Sunday, June 23, 2024

Royal students headed to National History Day contest

Staff Writer | May 6, 2024 1:30 AM

ROYAL CITY — Six students will represent Royal schools at the National History Day competition in Washington D.C. next month.

The six were among 33 students who participated in the state competition held in Kirkland on April 27, said Royal Middle School social studies teacher Emily Ovenell, who coordinated the students’ entries. The students who placed in the top two at state were eligible for nationals, she said.

“There were over like 500 competitors in total,” she said. “So placing in the top two is pretty incredible.”

The national competition will be held June 9-13, Ovenell said. About 3,000 students from all 50 states and overseas will compete, according to the National History Day website.

Royal High School sophomore Logan Piper and freshman Rebecca Carlson placed for the senior division, while seventh-graders Easton Sutor and Kellen Lawrence and eighth-graders Sarah Bergeson and Grace Soliz placed in the junior division.

For National History Day, the students select a particular moment in history and show how it affected events. Piper’s exhibit looked at the Boldt decision, the 1974 U.S. Supreme Court ruling that re-affirmed tribal fishing rights. Carlson did her display on the Polish Solidarity movement of the early 1980s, which was the first domino in a series of events that culminated in the collapse of the Soviet Union and the end of the Cold War.

Sutor and Lawrence did a team project on news broadcasting during the Vietnam War, while Bergeson and Soliz did a performance on the sinking of the Titanic.

Some other prizes were awarded at state as well, Ovenell said. Katie Piercy received the Chinese American History Award for her presentation on Vincent Chin, a Chinese American who was murdered in Michigan in 1982 by two white auto workers. The case is considered a turning point in Asian American civil rights and spurred stronger legislation against hate crimes.  

Lizzie Jenks and Lauren Wardenaar received the Women’s History Award for their presentation on the London Matchgirls Strike of 1888, in which workers in a match factory protested against unhealthy and unsafe working conditions.
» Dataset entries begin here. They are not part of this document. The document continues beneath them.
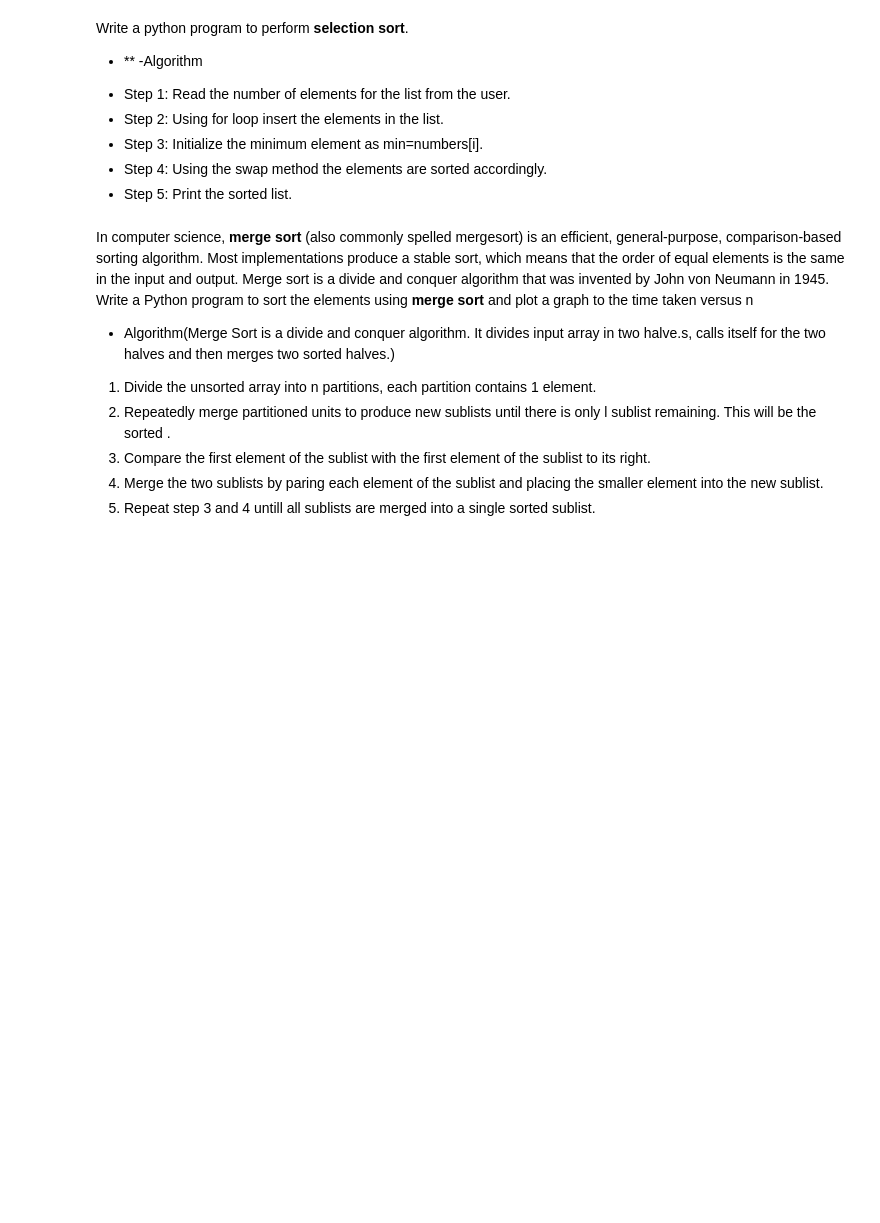
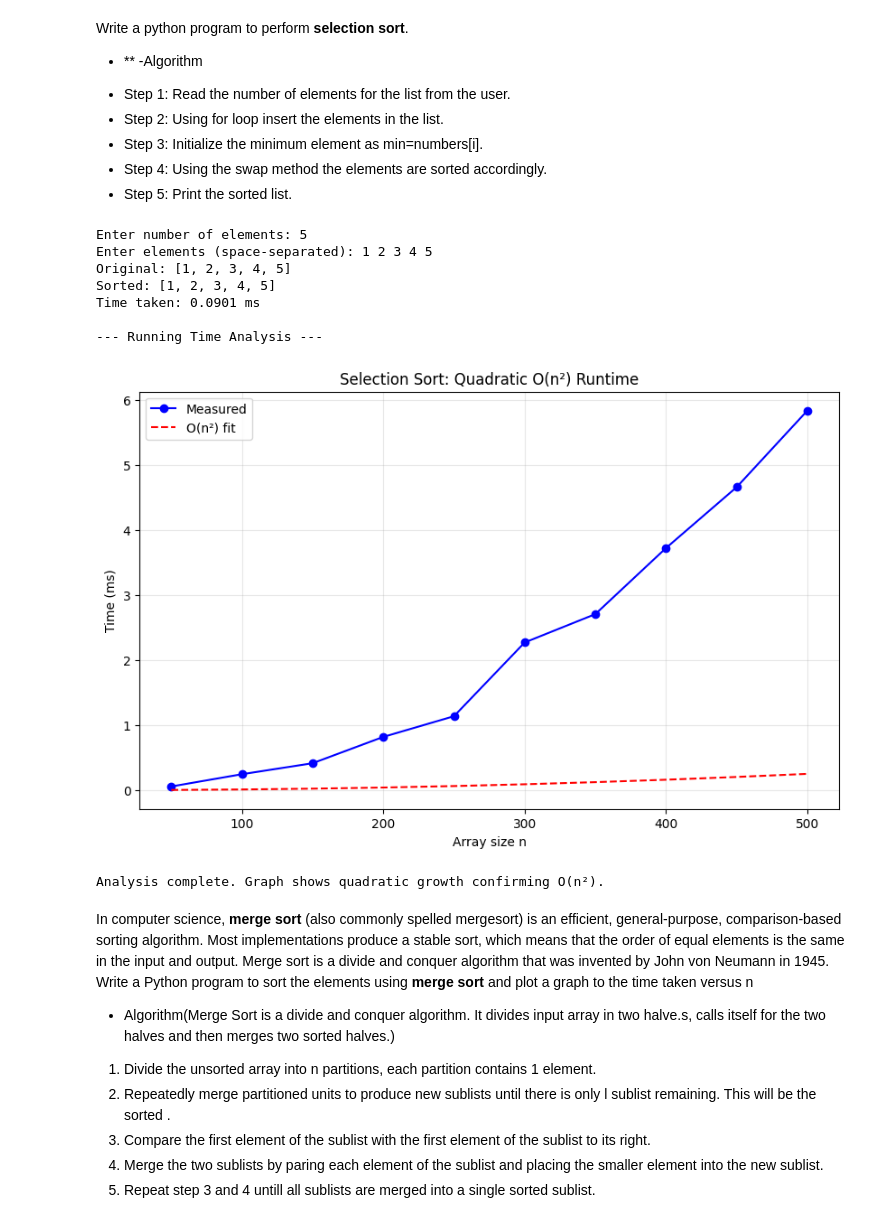
Before and after one commit to kirti-maker/APS, a Jupyter notebook: Lab_5.ipynb, the cells around one changed output. Cells and saved outputs as stored; diff of their text form; code cells hidden in the pictures; blank space fills up the shorter version.

```diff
--- a/Lab_5.ipynb
+++ b/Lab_5.ipynb
@@ -33,49 +33,49 @@ def selection_sort(numbers):
         numbers[i], numbers[min_idx] = numbers[min_idx], numbers[i]
     return numbers
 
-# User input (interactive or batch)
+# --- Interactive input ---
 n = int(input("Enter number of elements: "))
-try:
-    line = input("Enter elements (space-separated): ").strip().split()
-    if len(line) == n:
-        numbers = [int(x) for x in line]
-    else:
-        raise ValueError
-except:
-    print("Using interactive input:")
-    numbers = []
-    for _ in range(n):
-        numbers.append(int(input("Enter element: ")))
+numbers = list(map(int, input("Enter elements (space-separated): ").split()))
 
 print("Original:", numbers)
 start = time.time()
 sorted_numbers = selection_sort(numbers.copy())
 end = time.time()
 print("Sorted:", sorted_numbers)
 print(f"Time taken: {(end - start)*1000:.4f} ms")
 
-# Runtime analysis & plot
+# --- Runtime analysis & plot ---
 print("\n--- Running Time Analysis ---")
 sizes = np.arange(50, 501, 50)
 times = []
 for size in sizes:
     arr = [random.randint(0, 1000) for _ in range(size)]
     start = time.time()
     selection_sort(arr.copy())
     end = time.time()
     times.append((end - start) * 1000)  # ms
 
 plt.figure(figsize=(10, 6))
 plt.plot(sizes, times, 'bo-', label='Measured')
 plt.plot(sizes, (sizes**2)/1e6, 'r--', label='O(n²) fit')  # Scaled theoretical
 plt.xlabel('Array size n')
 plt.ylabel('Time (ms)')
 plt.title('Selection Sort: Quadratic O(n²) Runtime')
 plt.legend()
 plt.grid(True, alpha=0.3)
 plt.show()
 
-print("Analysis complete. Graph shows quadratic growth confirming O(n²)."[web:1][web:7])
+print("Analysis complete. Graph shows quadratic growth confirming O(n²).")
+# %% [output]
+Enter number of elements: 5
+Enter elements (space-separated): 1 2 3 4 5
+Original: [1, 2, 3, 4, 5]
+Sorted: [1, 2, 3, 4, 5]
+Time taken: 0.0901 ms
+
+--- Running Time Analysis ---
+[figure, added]
+Analysis complete. Graph shows quadratic growth confirming O(n²).
 # %% [markdown]
 In computer science, **merge sort** (also commonly spelled mergesort) is an efficient, general-purpose, comparison-based sorting algorithm. Most implementations produce a stable sort, which means that the order of equal elements is the same in the input and output. Merge sort is a divide and conquer algorithm that was invented by John von Neumann in 1945.
 Write a Python program to sort the elements using **merge sort** and plot a graph to the time taken versus n
```
Also changed, not shown: parts of 7 cells of this notebook.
The strike resulted in a wave of labor organization in Britain and America. Bryson Piper received the Activism in History Award for his work on the book “Silent Spring” by Rachel Carson, which ended the use of DDT and prompted stronger environmental regulation.

The students who qualified for nationals will take those same exhibits and performances to Washington, D.C. for nationals, Ovenell said, with a little tweaking.

Two Royal Middle School teachers, who are also the moms of two competitors, will accompany the students to the nation’s capital, Ovenall said.

“Teresa Piper is our seventh-grade science teacher, and Marnie Bergeson is our eighth-grade English teacher and actually the teacher who worked with our performance students,” Ovenell said. “So it’s very cool to get parents and teachers on one.”

Ovenell herself won’t be able to accompany the finalists, she said. However, she was named Washington State History Day Teacher of the Year for the junior division at the regional competition, which puts her in the running for the prestigious Patricia Behring Award, the winner of which will be announced at nationals.

It won’t all be competition, however. The students will have a chance to learn about some other historical events up close.

“Some of the things we got to see and that I'm sure they will go and see again this year are the National Archives, Arlington Cemetery, the Native American Museum, the Holocaust Museum,” she said. We try and squeeze in a really full week to give those kids as many experiences as we can in D.C.”

Joel Martin may be reached via email at

    Royal High School freshman Rebecca Carlson will take her examination of the Polish Solidarity movement, which was a major turning point in the Cold War, to the National History Day competition in Washington, D.C. in June.

    Royal Middle School seventh-graders Easton Sutor, left, and Kellen Lawrence qualified for the National History Day contest with their group project on media coverage of the Vietnam War.